> ASSIGNMENT: Print the records below exactly, with no pictures.

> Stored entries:
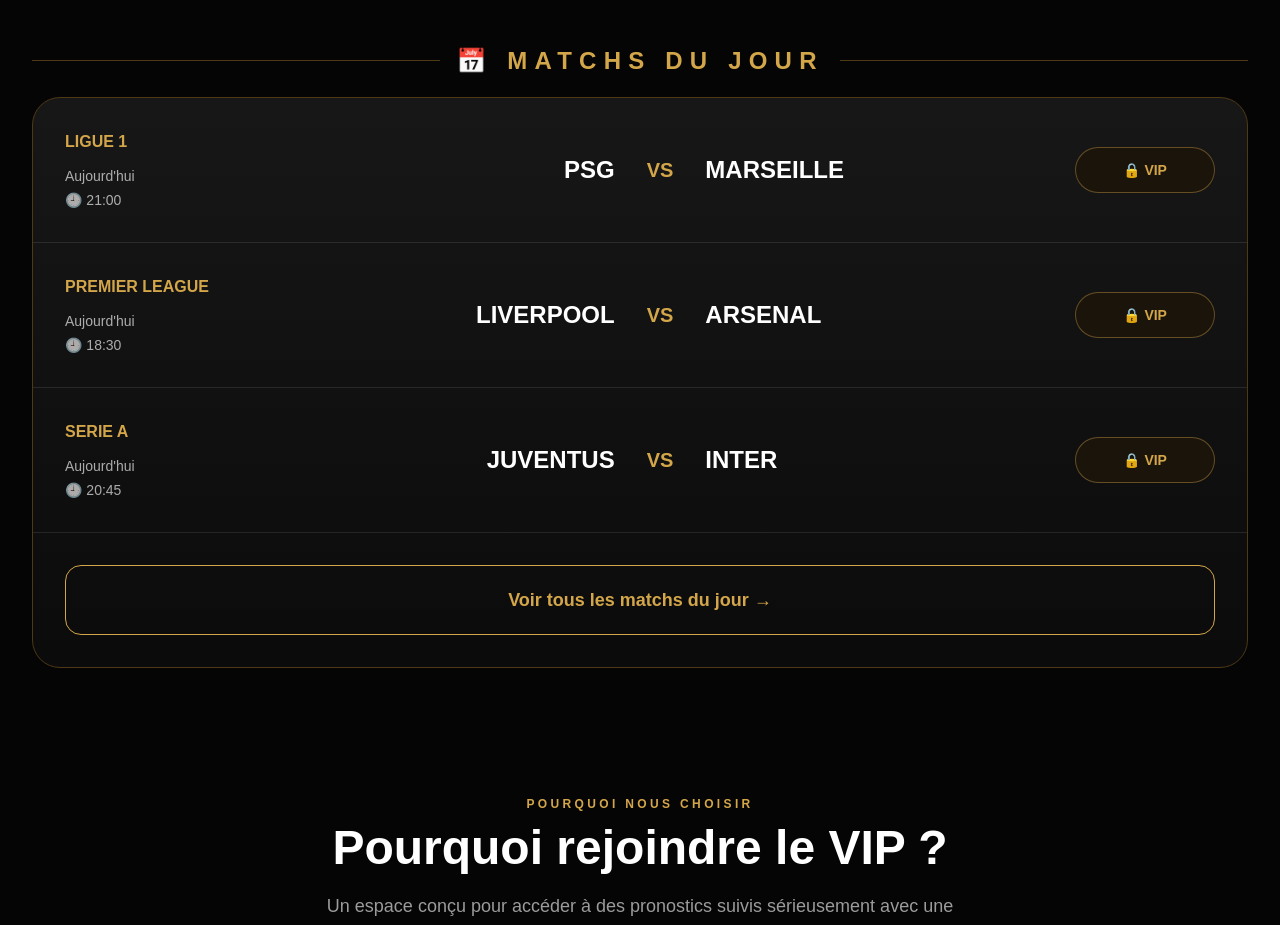
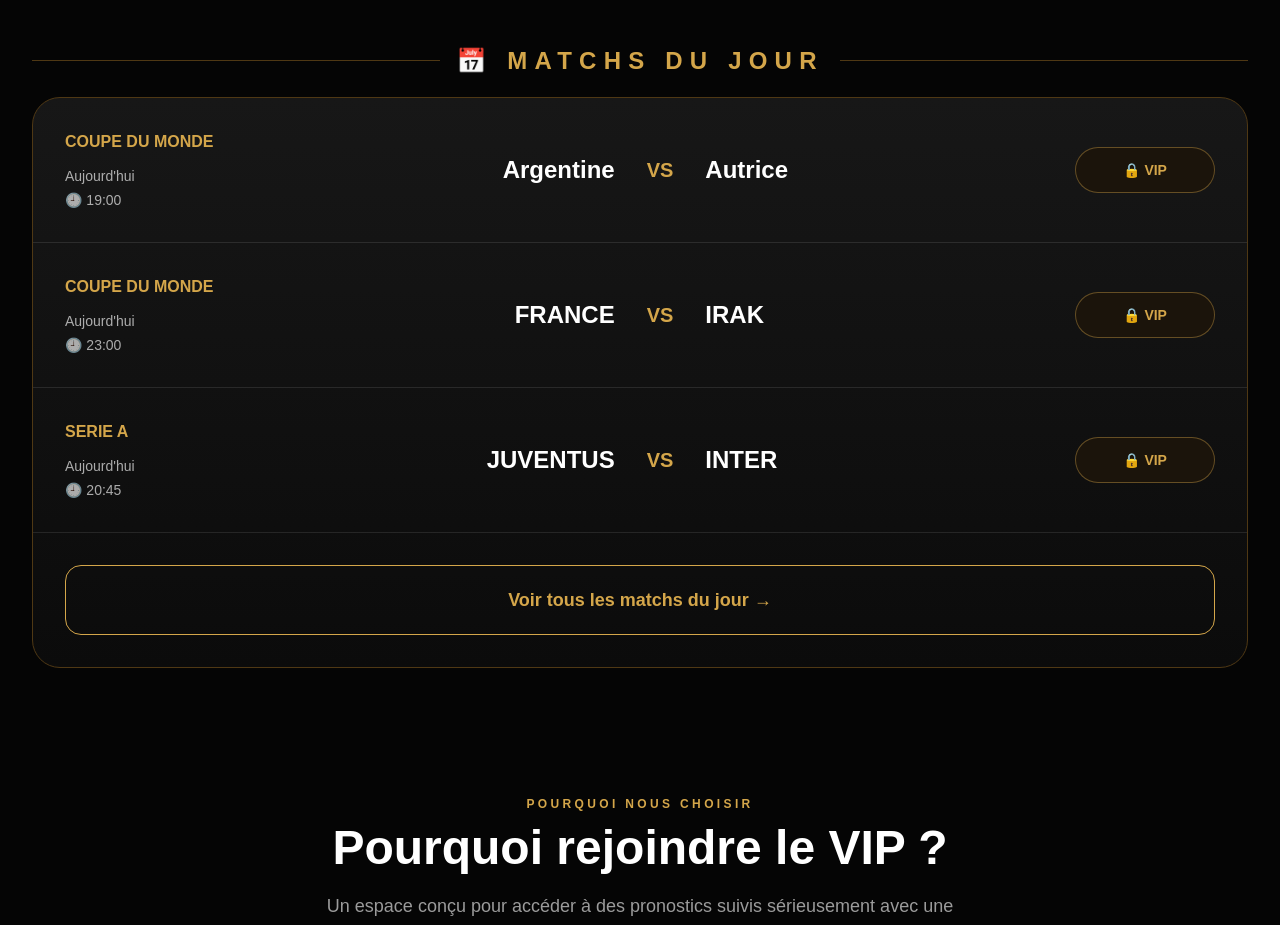
Before and after one commit to Enrick95/Invest-Pronos, a Next.js app: page / in a window 1280 px wide. Shown: the part 980-1905 px from the top of the page. Built offline with nearby package versions, Linux system fonts and the light colour scheme.

Commit message:
Mise à jour matchs du jour

```diff
--- a/app/page.tsx
+++ b/app/page.tsx
@@ -3,18 +3,18 @@
 export default function Home() {
   const matches = [
     {
-      league: "LIGUE 1",
+      league: "COUPE DU MONDE",
       date: "Aujourd'hui",
-      time: "21:00",
-      home: "PSG",
-      away: "MARSEILLE",
+      time: "19:00",
+      home: "Argentine",
+      away: "Autrice",
     },
     {
-      league: "PREMIER LEAGUE",
+      league: "COUPE DU MONDE",
       date: "Aujourd'hui",
-      time: "18:30",
-      home: "LIVERPOOL",
-      away: "ARSENAL",
+      time: "23:00",
+      home: "FRANCE",
+      away: "IRAK",
     },
     {
       league: "SERIE A",
```
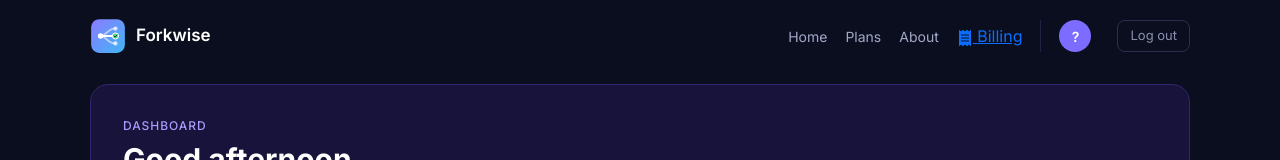
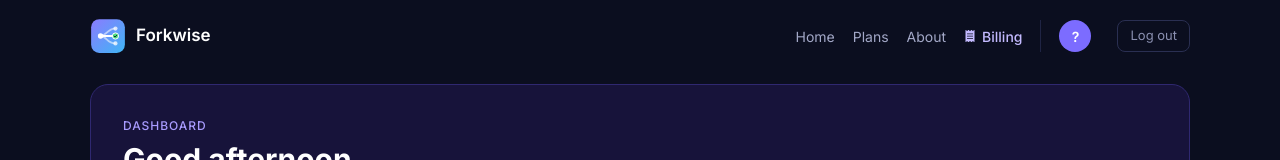
Before and after one commit to hoomanyyy/forkwise, a React (Create React App) app in the folder frontend/: page /dashboard in a window 1280 px wide. Shown: the top 160 px of the page. Built offline with nearby package versions, Linux system fonts and the light colour scheme; no server answers.

Commit message:
invoice plans version 3

```diff
--- a/frontend/src/pages/Dashboard.js
+++ b/frontend/src/pages/Dashboard.js
@@ -124,8 +124,8 @@ export default function Home() {
                     <Link to="/" className="DashNavLink">Home</Link>
                     <Link to="/plans" className="DashNavLink">Plans</Link>
                     <Link to="/about" className="DashNavLink">About</Link>
-                    <Link to="/invoices" className="DashBilling">
-                        <FaReceipt /> <span>Billing</span>
+                    <Link to="/invoices" className="DashNavLink DashBilling">
+                        <FaReceipt /> Billing
                     </Link>
                     <div className="DashUser">
                         <span className="DashAvatar">{initial}</span>
--- a/frontend/src/styles/Dashboard.css
+++ b/frontend/src/styles/Dashboard.css
@@ -589,3 +589,24 @@
     background: #2b1418;
     color: #f87171;
 }
+.DashBilling {
+    display: inline-flex;
+    align-items: center;
+    gap: 6px;
+    color: #c4baff;
+    font-weight: 500;
+}
+
+.DashBilling svg {
+    font-size: 12px;
+}
+
+.DashBilling:hover {
+    color: #ffffff;
+}
+
+@media (max-width: 640px) {
+    .DashNavRight .DashBilling {
+        display: inline-flex;
+    }
+}
```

> SOLUTION FOR THIS PROBLEM:
Before and after one commit to Enrick95/Invest-Pronos, a Next.js app: page / in a window 1280 px wide. Shown: the part 980-1905 px from the top of the page. Built offline with nearby package versions, Linux system fonts and the light colour scheme.

Commit message:
Mise à jour matchs du jour

```diff
--- a/app/page.tsx
+++ b/app/page.tsx
@@ -3,18 +3,18 @@
 export default function Home() {
   const matches = [
     {
-      league: "LIGUE 1",
+      league: "COUPE DU MONDE",
       date: "Aujourd'hui",
-      time: "21:00",
-      home: "PSG",
-      away: "MARSEILLE",
+      time: "19:00",
+      home: "Argentine",
+      away: "Autrice",
     },
     {
-      league: "PREMIER LEAGUE",
+      league: "COUPE DU MONDE",
       date: "Aujourd'hui",
-      time: "18:30",
-      home: "LIVERPOOL",
-      away: "ARSENAL",
+      time: "23:00",
+      home: "FRANCE",
+      away: "IRAK",
     },
     {
       league: "SERIE A",
```
Before and after one commit to hoomanyyy/forkwise, a React (Create React App) app in the folder frontend/: page /dashboard in a window 1280 px wide. Shown: the top 160 px of the page. Built offline with nearby package versions, Linux system fonts and the light colour scheme; no server answers.

Commit message:
invoice plans version 3

```diff
--- a/frontend/src/pages/Dashboard.js
+++ b/frontend/src/pages/Dashboard.js
@@ -124,8 +124,8 @@ export default function Home() {
                     <Link to="/" className="DashNavLink">Home</Link>
                     <Link to="/plans" className="DashNavLink">Plans</Link>
                     <Link to="/about" className="DashNavLink">About</Link>
-                    <Link to="/invoices" className="DashBilling">
-                        <FaReceipt /> <span>Billing</span>
+                    <Link to="/invoices" className="DashNavLink DashBilling">
+                        <FaReceipt /> Billing
                     </Link>
                     <div className="DashUser">
                         <span className="DashAvatar">{initial}</span>
--- a/frontend/src/styles/Dashboard.css
+++ b/frontend/src/styles/Dashboard.css
@@ -589,3 +589,24 @@
     background: #2b1418;
     color: #f87171;
 }
+.DashBilling {
+    display: inline-flex;
+    align-items: center;
+    gap: 6px;
+    color: #c4baff;
+    font-weight: 500;
+}
+
+.DashBilling svg {
+    font-size: 12px;
+}
+
+.DashBilling:hover {
+    color: #ffffff;
+}
+
+@media (max-width: 640px) {
+    .DashNavRight .DashBilling {
+        display: inline-flex;
+    }
+}
```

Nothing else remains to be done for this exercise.